1. Stability is the key. Metal keels and plastic rudders are provided with the kit to help stabilize boats. Other ideas to help in this area:
(a) Build boat and test it over and over in bathtub to check for stability. After testing weights can be added to level the boat as it goes in the water, however, REMEMBER THE MORE WEIGHT THE SLOWER THE BOAT. It's best to design the boat so it's stable without having to add weight.
(b) Catarmaran design. This is the most stable sailboat there is. One can be made easily from the BSA kit by cutting the hull in half (down the middle from front to back), and then turning the two halves with the curved side down. Then it just takes the addition of a little lightweight wood, such as balsa, to connect the halves and make a mast holder. The catamaran design doesn't need to utilize the metal keels provided in the BSA kit, and thus the boat is lighter. It is advisable to use two(2) plastic keels however to help the boat run straight and true.
(c) Keep hull flat. Do not round the hull into a V as with a normal boat. The flatter and wider the hull the more stable the boat will be.
Unlike the standard design, building this boat requires making cuts through the kit's balsa hull block, and more extensive gluing. Scouts must not attempt this project unsupervised! This document is intended only to outline the work required to build the boat, not to teach safe workshop practice. Power tools aren't necessary for this project, and I recommend that they NOT be used because of the small size of these parts. Handle and use sharp hand tools carefully, and be careful to avoid burns from hot glue and glue guns, if used. It's your (Akela's) responsibility to know how to use your tools safely, and to ensure safety throughout construction! If, for any reason, you're not completely confident that you and your scout can safely complete this project, please don't try! Building a toy boat is far less important than your safety!

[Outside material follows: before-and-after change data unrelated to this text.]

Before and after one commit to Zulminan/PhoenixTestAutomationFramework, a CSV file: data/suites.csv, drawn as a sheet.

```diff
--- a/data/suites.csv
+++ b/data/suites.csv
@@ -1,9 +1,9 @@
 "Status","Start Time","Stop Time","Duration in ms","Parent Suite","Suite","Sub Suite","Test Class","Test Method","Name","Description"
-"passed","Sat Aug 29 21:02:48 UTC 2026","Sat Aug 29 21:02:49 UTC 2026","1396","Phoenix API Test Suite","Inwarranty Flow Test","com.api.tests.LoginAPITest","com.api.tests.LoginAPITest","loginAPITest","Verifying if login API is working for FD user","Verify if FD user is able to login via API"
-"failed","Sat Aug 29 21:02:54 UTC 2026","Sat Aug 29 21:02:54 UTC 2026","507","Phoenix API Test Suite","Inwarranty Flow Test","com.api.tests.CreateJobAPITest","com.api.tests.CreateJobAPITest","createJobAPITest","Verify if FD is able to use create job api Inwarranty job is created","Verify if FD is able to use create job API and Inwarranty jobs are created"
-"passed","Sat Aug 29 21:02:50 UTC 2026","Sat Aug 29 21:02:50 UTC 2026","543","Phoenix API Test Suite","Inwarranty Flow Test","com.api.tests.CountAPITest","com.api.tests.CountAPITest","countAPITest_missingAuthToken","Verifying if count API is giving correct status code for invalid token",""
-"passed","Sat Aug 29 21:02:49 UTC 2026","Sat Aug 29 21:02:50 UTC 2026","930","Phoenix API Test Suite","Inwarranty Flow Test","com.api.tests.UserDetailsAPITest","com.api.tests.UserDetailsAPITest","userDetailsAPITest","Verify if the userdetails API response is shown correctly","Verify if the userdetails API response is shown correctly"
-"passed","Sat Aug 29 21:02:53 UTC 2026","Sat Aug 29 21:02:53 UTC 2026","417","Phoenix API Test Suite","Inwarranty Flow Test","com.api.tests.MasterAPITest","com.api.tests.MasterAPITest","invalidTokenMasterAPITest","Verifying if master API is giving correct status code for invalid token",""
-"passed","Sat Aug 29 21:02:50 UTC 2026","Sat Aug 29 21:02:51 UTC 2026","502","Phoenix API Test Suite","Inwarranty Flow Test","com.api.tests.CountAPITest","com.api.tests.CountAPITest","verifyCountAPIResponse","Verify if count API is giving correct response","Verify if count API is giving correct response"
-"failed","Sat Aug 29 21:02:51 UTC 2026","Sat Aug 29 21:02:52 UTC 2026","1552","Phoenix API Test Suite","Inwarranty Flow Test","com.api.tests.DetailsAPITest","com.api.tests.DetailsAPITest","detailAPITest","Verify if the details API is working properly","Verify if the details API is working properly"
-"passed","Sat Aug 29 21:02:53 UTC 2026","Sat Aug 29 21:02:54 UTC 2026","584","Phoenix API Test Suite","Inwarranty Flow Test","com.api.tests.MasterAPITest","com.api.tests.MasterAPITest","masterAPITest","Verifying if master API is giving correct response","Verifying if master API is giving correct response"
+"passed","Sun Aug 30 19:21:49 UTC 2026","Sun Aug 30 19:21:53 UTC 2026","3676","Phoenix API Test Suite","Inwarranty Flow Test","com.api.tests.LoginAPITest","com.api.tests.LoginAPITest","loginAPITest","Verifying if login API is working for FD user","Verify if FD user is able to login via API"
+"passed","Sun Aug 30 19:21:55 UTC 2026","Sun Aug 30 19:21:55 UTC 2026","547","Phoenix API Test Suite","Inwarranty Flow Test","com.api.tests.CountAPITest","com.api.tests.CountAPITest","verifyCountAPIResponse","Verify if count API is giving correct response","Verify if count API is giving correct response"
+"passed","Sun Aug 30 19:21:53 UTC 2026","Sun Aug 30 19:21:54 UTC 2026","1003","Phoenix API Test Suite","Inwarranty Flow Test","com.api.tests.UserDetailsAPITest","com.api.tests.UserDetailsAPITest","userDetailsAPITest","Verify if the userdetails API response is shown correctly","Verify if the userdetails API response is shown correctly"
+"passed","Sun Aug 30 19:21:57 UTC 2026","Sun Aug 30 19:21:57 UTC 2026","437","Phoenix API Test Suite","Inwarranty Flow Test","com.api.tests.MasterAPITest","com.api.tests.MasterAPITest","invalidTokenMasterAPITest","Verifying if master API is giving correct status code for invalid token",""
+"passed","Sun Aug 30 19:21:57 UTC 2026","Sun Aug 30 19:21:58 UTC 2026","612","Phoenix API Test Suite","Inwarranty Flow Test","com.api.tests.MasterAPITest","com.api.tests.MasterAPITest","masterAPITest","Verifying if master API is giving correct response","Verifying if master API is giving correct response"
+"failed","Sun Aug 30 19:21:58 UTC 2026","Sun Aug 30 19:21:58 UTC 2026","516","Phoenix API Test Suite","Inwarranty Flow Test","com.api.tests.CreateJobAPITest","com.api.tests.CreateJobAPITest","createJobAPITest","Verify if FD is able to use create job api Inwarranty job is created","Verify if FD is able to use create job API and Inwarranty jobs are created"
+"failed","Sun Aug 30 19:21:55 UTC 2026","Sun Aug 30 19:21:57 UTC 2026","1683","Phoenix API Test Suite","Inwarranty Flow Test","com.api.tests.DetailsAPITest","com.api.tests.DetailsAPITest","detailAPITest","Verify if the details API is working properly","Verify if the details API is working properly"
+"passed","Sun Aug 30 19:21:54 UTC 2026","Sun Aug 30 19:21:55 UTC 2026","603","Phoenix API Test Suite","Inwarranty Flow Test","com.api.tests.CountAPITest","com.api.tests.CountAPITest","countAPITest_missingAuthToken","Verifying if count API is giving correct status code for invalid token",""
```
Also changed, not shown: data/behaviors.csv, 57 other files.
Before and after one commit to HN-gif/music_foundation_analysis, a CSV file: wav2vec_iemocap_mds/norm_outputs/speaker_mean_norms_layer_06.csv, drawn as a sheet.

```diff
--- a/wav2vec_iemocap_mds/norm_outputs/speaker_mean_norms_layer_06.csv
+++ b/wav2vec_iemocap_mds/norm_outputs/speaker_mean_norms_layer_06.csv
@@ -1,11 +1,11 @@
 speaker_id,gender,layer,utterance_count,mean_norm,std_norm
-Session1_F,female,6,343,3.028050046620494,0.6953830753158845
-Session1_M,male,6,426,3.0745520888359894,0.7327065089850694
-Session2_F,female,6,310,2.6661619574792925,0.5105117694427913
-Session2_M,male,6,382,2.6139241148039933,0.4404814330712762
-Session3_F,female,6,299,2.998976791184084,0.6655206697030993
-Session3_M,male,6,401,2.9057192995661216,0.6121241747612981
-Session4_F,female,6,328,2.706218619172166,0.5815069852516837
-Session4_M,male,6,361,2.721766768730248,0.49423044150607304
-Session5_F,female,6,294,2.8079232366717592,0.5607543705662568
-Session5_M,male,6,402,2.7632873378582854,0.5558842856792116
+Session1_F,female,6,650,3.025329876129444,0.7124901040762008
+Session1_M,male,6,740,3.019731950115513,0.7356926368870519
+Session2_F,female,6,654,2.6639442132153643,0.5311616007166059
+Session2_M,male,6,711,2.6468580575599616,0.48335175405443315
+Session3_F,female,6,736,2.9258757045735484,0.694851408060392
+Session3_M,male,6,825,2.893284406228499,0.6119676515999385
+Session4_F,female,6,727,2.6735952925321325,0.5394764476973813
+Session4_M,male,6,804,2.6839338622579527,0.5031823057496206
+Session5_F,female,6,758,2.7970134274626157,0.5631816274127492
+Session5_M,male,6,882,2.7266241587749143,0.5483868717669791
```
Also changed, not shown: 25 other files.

2. Make the boat as light as possible. Drill out the hull, or remove wood from the "deck" of the hull.
3. Put sail as low on mast as possible, this promotes stability.
4. Tie back sail by tying thread to each of the lower corners of the sail and then securing the "lines" to each side of the boat (tying to a straight pin and then pushing the pins into the hulls is an easy way to do this). This will keep the sail from twisting when being blown on. The sail will stay at a 90 degree angle to the hull and allow it to "catch" the most air possible thereby promoting speed.
5. Channeling bottom of boat. Cut channels under the hull of the boat. Some straight back, some in a V with the point towards the front of the hull. This will seem to add somestability and promote speed of the boat. It also lightens the boat which contributes to speed.
6. The bottom edge of the sail needed to be about 1/2 inch above the deck of the boat. If the sail was too low the corners rubbed against the gutter or dipped in the water. If the sail was too high the boat was top heavy and tended to tip over.
7. The boats sailed best if they were balanced with more weight to the rear. This elevated the bow of the boat, and when they were blown, they ran almost even. * The keels needed to be placed about 3/4 of an inch behind the mast. Don't follow the instructions in the kit.
8. The rudder should be placed touching the keel.
9. Blow evenly with the straw at a point about 1 inch from the bottom of the sail. Blowing the boat down one edge of the gutter rather than letting it "tack" back and forth seemed to be the fastest.
10. Use "Krylon" spray paint -- it dries in about one minute on the balsa wood hulls.
11. Wax the hull
12. Add bumpers
how to steer your boat in the bathtub before the race.